Then he read from a column in which he disclosed his family’s painful loss: “I’m not sure if anyone could have saved my brother. Narcan was not in wide use. It was the earliest days of an epidemic. We used different language then to talk about those battling addictions. After the funeral, my family, myself included, had a falling-out with the priest who during his eulogy spoke again and again of my brother’s ‘demons.’ John had been so much more than his disease.”
Another featured speaker, Tara Conner, told of her battle with addiction — beginning when she was just 14 — and how winning the title of Miss USA in 2006 led to a downward spiral that ended only when she was forced into rehab.
“I have such a fear of looking bad that I can’t tell you I’m struggling, right?” she said. “I was dying on the inside, and I didn’t know why.”
Now, with 11 years of sobriety, she works to try to erase the stigma.
“We are survivors of a common peril,” she said. “I wasn’t a bad person who needed to be good. I was a sick person who needed to get well.”
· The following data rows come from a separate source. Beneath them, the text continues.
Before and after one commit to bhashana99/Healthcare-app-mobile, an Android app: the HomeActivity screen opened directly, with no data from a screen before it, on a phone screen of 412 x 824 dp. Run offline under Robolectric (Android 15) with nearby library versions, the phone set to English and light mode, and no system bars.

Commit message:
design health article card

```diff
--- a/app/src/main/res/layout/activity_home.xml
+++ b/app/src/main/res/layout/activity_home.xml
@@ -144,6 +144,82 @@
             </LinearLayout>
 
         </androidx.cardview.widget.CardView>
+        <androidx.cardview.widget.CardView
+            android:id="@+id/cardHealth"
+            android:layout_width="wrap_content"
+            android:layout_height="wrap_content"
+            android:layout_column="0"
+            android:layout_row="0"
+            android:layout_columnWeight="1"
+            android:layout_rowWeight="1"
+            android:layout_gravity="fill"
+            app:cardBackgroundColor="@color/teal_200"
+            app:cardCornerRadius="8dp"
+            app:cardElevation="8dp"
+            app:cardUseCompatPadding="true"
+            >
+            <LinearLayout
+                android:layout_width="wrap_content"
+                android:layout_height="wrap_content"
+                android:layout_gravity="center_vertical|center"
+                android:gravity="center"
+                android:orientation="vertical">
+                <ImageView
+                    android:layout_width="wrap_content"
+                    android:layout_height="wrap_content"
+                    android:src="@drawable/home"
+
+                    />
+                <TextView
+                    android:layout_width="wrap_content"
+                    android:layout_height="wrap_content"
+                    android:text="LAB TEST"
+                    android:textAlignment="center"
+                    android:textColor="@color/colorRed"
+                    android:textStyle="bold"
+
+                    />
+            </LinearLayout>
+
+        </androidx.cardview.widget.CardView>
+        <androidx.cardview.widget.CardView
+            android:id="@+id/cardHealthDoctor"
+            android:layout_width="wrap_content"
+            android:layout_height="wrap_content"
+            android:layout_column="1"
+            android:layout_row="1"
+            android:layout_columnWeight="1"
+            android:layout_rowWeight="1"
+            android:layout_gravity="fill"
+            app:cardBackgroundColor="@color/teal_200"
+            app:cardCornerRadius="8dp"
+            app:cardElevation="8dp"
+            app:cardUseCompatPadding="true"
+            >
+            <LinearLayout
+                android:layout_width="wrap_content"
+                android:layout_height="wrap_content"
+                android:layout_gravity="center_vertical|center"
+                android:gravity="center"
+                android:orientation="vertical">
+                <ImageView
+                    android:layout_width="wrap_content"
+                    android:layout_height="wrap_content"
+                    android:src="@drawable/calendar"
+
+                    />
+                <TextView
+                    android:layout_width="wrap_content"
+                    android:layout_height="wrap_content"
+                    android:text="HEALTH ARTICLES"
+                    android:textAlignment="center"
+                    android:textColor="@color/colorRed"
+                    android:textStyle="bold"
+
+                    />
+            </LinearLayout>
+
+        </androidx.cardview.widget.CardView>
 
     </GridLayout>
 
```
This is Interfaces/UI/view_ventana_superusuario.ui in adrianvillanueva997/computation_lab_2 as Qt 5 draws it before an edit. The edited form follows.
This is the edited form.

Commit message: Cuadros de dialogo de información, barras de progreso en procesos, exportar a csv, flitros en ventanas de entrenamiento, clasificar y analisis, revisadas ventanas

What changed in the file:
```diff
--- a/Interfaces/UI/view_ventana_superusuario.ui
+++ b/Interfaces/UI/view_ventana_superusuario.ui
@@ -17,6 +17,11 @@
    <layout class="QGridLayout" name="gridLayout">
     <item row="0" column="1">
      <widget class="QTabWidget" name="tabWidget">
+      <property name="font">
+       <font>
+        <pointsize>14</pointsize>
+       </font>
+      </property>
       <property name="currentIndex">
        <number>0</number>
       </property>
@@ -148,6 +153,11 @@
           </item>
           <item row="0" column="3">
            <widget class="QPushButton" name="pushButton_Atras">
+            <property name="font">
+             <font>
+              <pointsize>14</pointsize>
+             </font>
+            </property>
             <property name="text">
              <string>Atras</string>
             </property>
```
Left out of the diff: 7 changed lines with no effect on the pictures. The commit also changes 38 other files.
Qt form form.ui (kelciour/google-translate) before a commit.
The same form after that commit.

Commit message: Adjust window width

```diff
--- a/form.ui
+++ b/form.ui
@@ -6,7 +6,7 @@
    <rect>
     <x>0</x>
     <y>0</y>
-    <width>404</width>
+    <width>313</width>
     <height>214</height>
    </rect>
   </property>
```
Justin Phillips of Indianapolis echoed that point. Four years ago, she founded a nonprofit, Overdose Lifeline Inc., after her son, Aaron, died of an overdose at age 20.
“Addiction is a chronic brain disease,” Phillips said. “I had 24 years of sobriety [from alcohol], but I knew nothing of opioids or Narcan. I did not fail as a parent, but the shame and stigma are real.”
If her son had been diagnosed with cancer or diabetes, Phillips said, she would have told her friends, who would have given her support and “brought casseroles.”
“We do not bring casseroles to people suffering from addiction,” she said. “You are brave to be here because people judge us. Addiction deserves the same care and attention we give to any other chronic illness.”